§ **Problem requirements**
Go over the records and count each line that has the string "long". Give the number and nothing else.

§ **Supplied data**

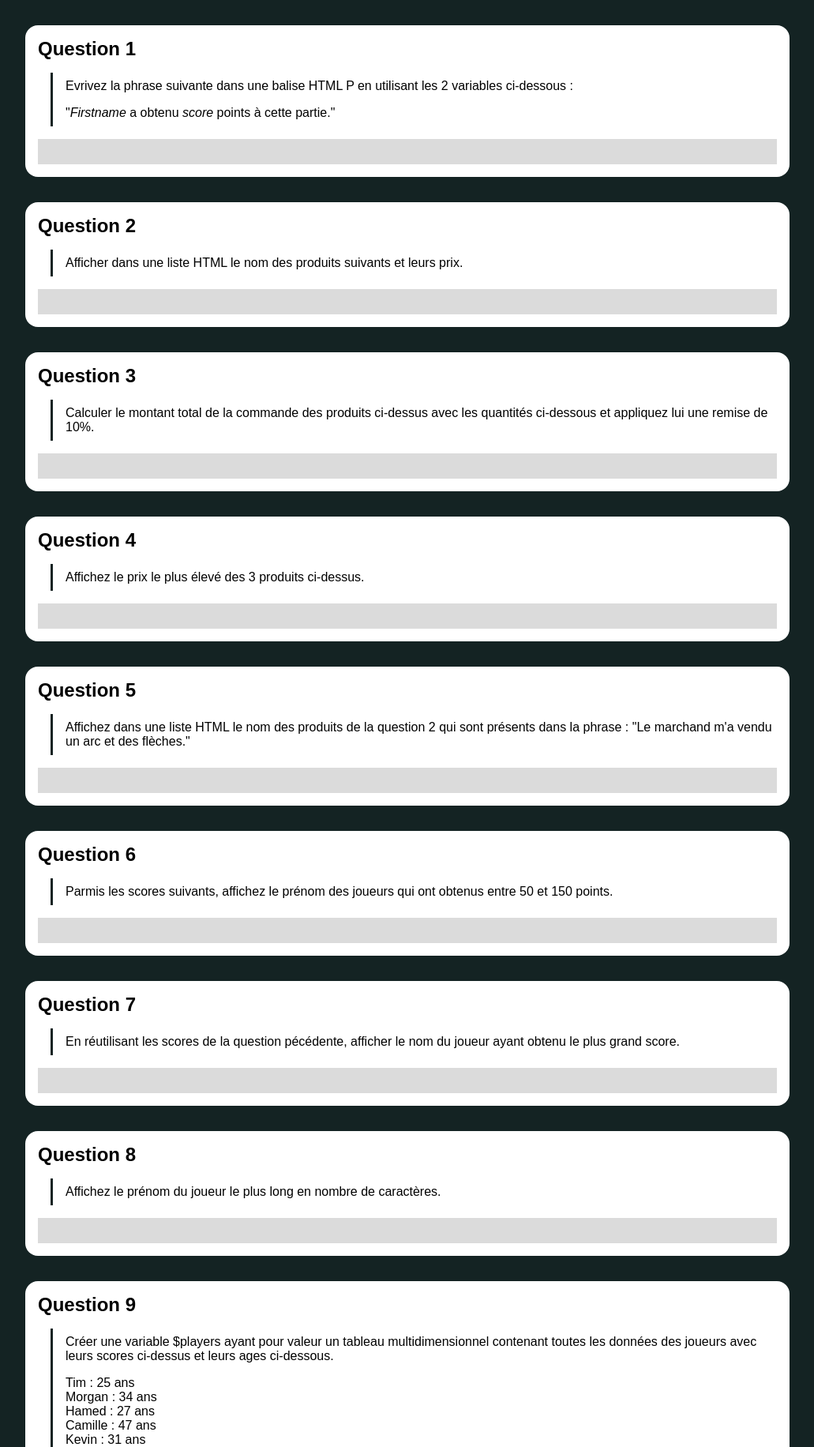
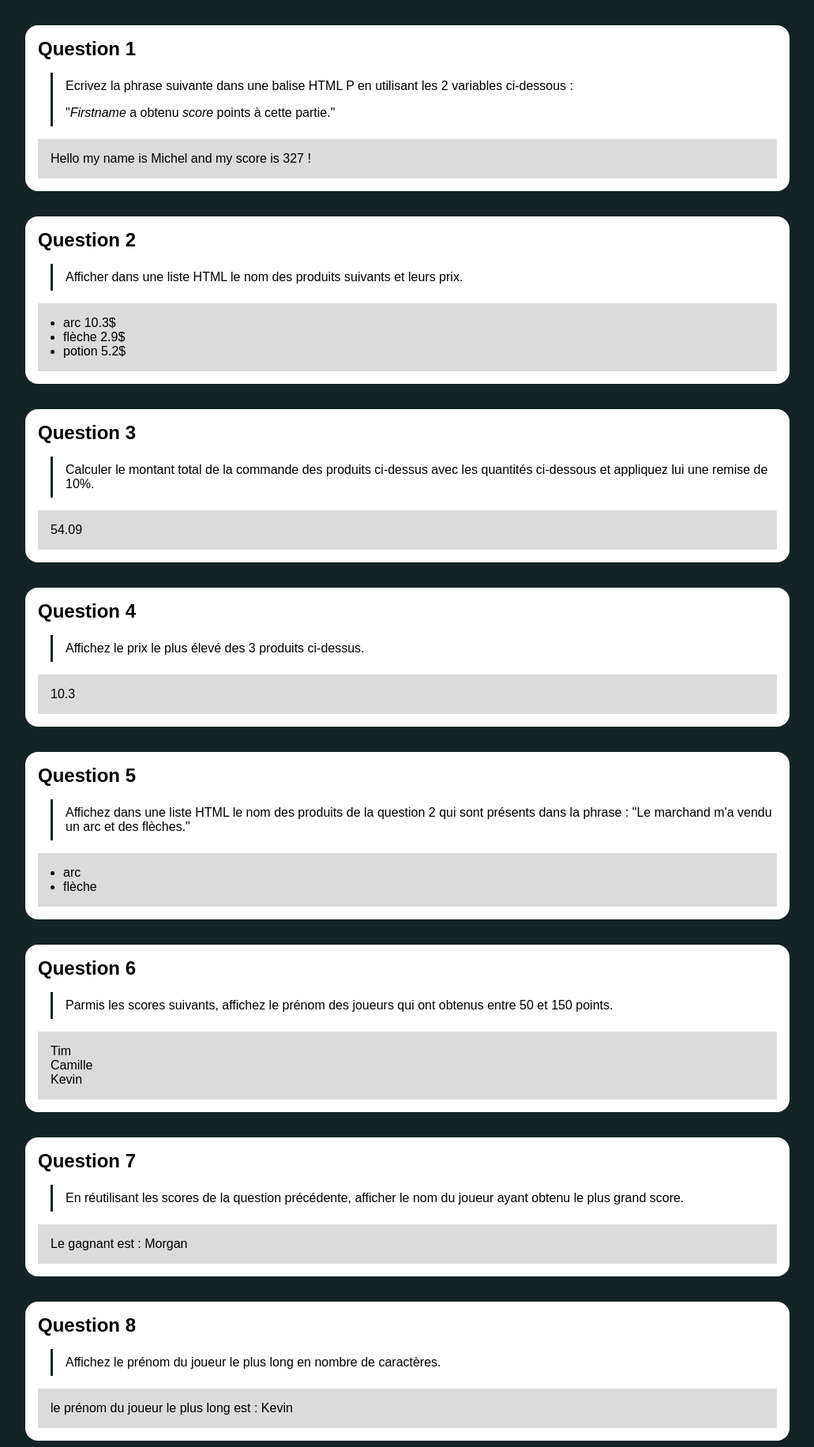
Before and after one commit to l-ud-i/php-training, a PHP site: page / in a window 1280 px wide. Shown: the part 177-2009 px from the top of the page at 79% size, without its empty margins (124-1155 px from the left). Run offline with PHP 8.4, Linux system fonts and the light colour scheme.

Commit message:
entrainement done

```diff
--- a/index.php
+++ b/index.php
@@ -28,12 +28,13 @@
         <!-- QUESTION 1 -->
         <section class="exercice">
             <h2 class="exercice-ttl">Question 1</h2>
-            <p class="exercice-txt">Evrivez la phrase suivante dans une balise HTML P en utilisant les 2 variables ci-dessous :</p>
+            <p class="exercice-txt">Ecrivez la phrase suivante dans une balise HTML P en utilisant les 2 variables ci-dessous :</p>
             <p class="exercice-txt">"<i>Firstname</i> a obtenu <i>score</i> points à cette partie."</p>
             <div class="exercice-sandbox">
                 <?php
                 $firstname = "Michel";
                 $score = 327;
+                echo "<p>Hello my name is {$firstname} and my score is {$score} !</p>";
 
                 ?>
             </div>
@@ -52,6 +53,11 @@
                 $priceProduct2 = 2.90;
                 $nameProduct3 = "potion";
                 $priceProduct3 = 5.20;
+                echo "<ul>
+                     <li>{$nameProduct1} {$priceProduct1}$ </li>
+                     <li>{$nameProduct2} {$priceProduct2}$</li>
+                     <li>{$nameProduct3} {$priceProduct3}$</li>
+                     </ul>";
 
                 ?>
             </div>
@@ -66,6 +72,11 @@
                 $quantityProduct1 = 1;
                 $quantityProduct2 = 10;
                 $quantityProduct3 = 4;
+                $totalProduct1 = $quantityProduct1 * $priceProduct1;
+                $totalProduct2 = $quantityProduct2 * $priceProduct2;
+                $totalProduct3 = $quantityProduct3 * $priceProduct3;
+                $total = $totalProduct1 + $totalProduct2 + $totalProduct3;
+                echo ($total * 0.9);
 
                 ?>
             </div>
@@ -77,6 +88,9 @@
             <h2 class="exercice-ttl">Question 4</h2>
             <p class="exercice-txt">Affichez le prix le plus élevé des 3 produits ci-dessus.</p>
             <div class="exercice-sandbox">
+                <?php
+                echo max($priceProduct1, $priceProduct2, $priceProduct3);
+                ?>
 
             </div>
         </section>
@@ -92,6 +106,20 @@
             <p class="exercice-txt">Affichez dans une liste HTML le nom des produits de la question 2 qui sont présents dans la phrase : "<?= $text1 ?>"</p>
             <div class="exercice-sandbox">
 
+                <?php
+                echo "<ul>";
+                if (str_contains($text1, $nameProduct1)) {
+                    echo "<li>$nameProduct1</li>";
+                }
+                if (str_contains($text1, $nameProduct2)) {
+                    echo "<li>$nameProduct2</li>";
+                }
+                if (str_contains($text1, $nameProduct3)) {
+                    echo "<li>$nameProduct3</li>";
+                }
+
+                "</ul>";
+                ?>
             </div>
         </section>
 
@@ -100,6 +128,7 @@
             <h2 class="exercice-ttl">Question 6</h2>
             <p class="exercice-txt">Parmis les scores suivants, affichez le prénom des joueurs qui ont obtenus entre 50 et 150 points.</p>
             <div class="exercice-sandbox">
+
                 <?php
                 $namePlayer1 = "Tim";
                 $scorePlayer1 = 67;
@@ -111,9 +140,23 @@
                 $scorePlayer4 = 134;
                 $namePlayer5 = "Kevin";
                 $scorePlayer5 = 103;
+                if ($scorePlayer1 >= 50 && $scorePlayer1 <= 150) {
+                    echo "<p>$namePlayer1</p>";
+                }
+                if ($scorePlayer2 >= 50 && $scorePlayer2 <= 150) {
+                    echo "<p>$namePlayer2</p>";
+                }
+                if ($scorePlayer3 >= 50 && $scorePlayer3 <= 150) {
+                    echo "<p>$namePlayer3</p>";
+                }
+                if ($scorePlayer4 >= 50 && $scorePlayer4 <= 150) {
+                    echo "<p>$namePlayer4</p>";
+                }
+                if ($scorePlayer5 >= 50 && $scorePlayer5 <= 150) {
+                    echo "<p>$namePlayer5</p>";
+                }
+                ?>
 
-                ?>
-                </ul>
             </div>
         </section>
 
@@ -121,9 +164,33 @@
         <!-- QUESTION 7 -->
         <section class="exercice">
             <h2 class="exercice-ttl">Question 7</h2>
-            <p class="exercice-txt">En réutilisant les scores de la question pécédente, afficher le nom du joueur ayant obtenu le plus grand score.</p>
+            <p class="exercice-txt">En réutilisant les scores de la question précédente, afficher le nom du joueur ayant obtenu le plus grand score.</p>
             <div class="exercice-sandbox">
+                <?php
 
+                $maxScore = max($scorePlayer1, $scorePlayer2, $scorePlayer3, $scorePlayer4, $scorePlayer5);
+
+                if ($scorePlayer1 === $maxScore) {
+                    echo "Le gagnant est : $namePlayer1";
+                };
+
+                if ($scorePlayer2 === $maxScore) {
+                    echo "Le gagnant est : $namePlayer2";
+                };
+
+                if ($scorePlayer3 === $maxScore) {
+                    echo "Le gagnant est : $namePlayer3";
+                };
+
+                if ($scorePlayer4 === $maxScore) {
+                    echo "Le gagnant est : $namePlayer4";
+                };
+
+                if ($scorePlayer5 > $maxScore) {
+                    echo "Le gagnant est : $namePlayer5";
+                };
+
+                ?>
             </div>
         </section>
 
@@ -134,13 +201,46 @@
             <p class="exercice-txt">Affichez le prénom du joueur le plus long en nombre de caractères.</p>
             <div class="exercice-sandbox">
 
+                <?php
+                $namePlayerLength1 = strlen($namePlayer1);
+                $namePlayerLength2 = strlen($namePlayer2);
+                $namePlayerLength3 = strlen($namePlayer3);
+                $namePlayerLength4 = strlen($namePlayer4);
+                $namePlayerLength5 = strlen($namePlayer5);
+
+                $maxlength = max($namePlayerLength1, $namePlayerLength2, $namePlayerLength3, $namePlayerLength4, $namePlayerLength5);
+                //     echo $maxlength;
+
+                if ($scorePlayer1 === $maxlength) {
+                    echo "le prénom du joueur le plus long est le prénom du joueur le plus long est : $namePlayer1";
+                };
+
+                if ($scorePlayer2 === $maxlength) {
+                    echo "le prénom du joueur le plus long est : $namePlayer2";
+                };
+
+                if ($scorePlayer3 === $maxlength) {
+                    echo "le prénom du joueur le plus long est : $namePlayer3";
+                };
+
+                if ($scorePlayer4 === $maxlength) {
+                    echo "le prénom du joueur le plus long est : $namePlayer4";
+                };
+
+                if ($scorePlayer5 > $maxlength) {
+                    echo "le prénom du joueur le plus long est : $namePlayer5";
+                };
+
+                ?>
+
             </div>
         </section>
 
         <!-- QUESTION 9 -->
         <section class="exercice">
             <h2 class="exercice-ttl">Question 9</h2>
-            <p class="exercice-txt">Créer une variable $players ayant pour valeur un tableau multidimensionnel contenant toutes les données des joueurs avec leurs scores ci-dessus et leurs ages ci-dessous.</p>
+            <p class="exercice-txt">Créer une variable $players ayant pour valeur un tableau multidimensionnel
+                contenant toutes les données des joueurs avec leurs scores ci-dessus et leurs ages ci-dessous.</p>
             <ul class="exercice-txt">
                 <li>Tim : 25 ans</li>
                 <li>Morgan : 34 ans</li>
@@ -150,7 +250,18 @@
             </ul>
             <p class="exercice-txt">Afficher la valeur de cette variable avec tous les détails.</p>
             <div class="exercice-sandbox">
+                <?php
 
+                $players = [
+                    ["name" => "Tim", "age" => 25, "score" => 67],
+                    ["name" => "Morgan", "age" => 34, "score" => 198],
+                    ["name" => "Hamed", "age" => 27, "score" => 21],
+                    ["name" => "Camille", "age" => 47, "score" => 134],
+                    ["name" => "Kevin", "age" => 31, "score" => 103]
+                ];
+                var_dump($players);
+
+                ?>
             </div>
         </section>
 
@@ -159,7 +270,28 @@
             <h2 class="exercice-ttl">Question 10</h2>
             <p class="exercice-txt">Afficher le prénom et l'âge du joueur le plus jeune dans une phrase dans une balise HTML P.</p>
             <div class="exercice-sandbox">
+                <?php
 
+                $ageYounger = 1000;
+                for($i = 0; $i < sizeof($players); $i++) {
+                    if($players[$i]['age'] < $ageYounger) {
+                        $ageYounger = $players[$i]['age'];
+                        $nameYounger = $players[$i]['name'];
+                    }
+                }
+                echo "<p>Le joueur le plus jeune est $nameYounger et son age est $ageYounger</p>";
+
+                $ageYounger2 = $players[0]['age'];
+
+                foreach($players as $player) {
+                    if ($player['age'] <= $ageYounger2) {
+                        $ageYounger2 = $player['age'];
+                        $nameYounger2 = $player['name'];
+                    }
+                };
+                echo "<p>Le plus jeune joueur est $nameYounger2 et son age est $ageYounger2</p>";
+
+                ?>
             </div>
         </section>
     </div>
```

§ **Response to this exercise**
6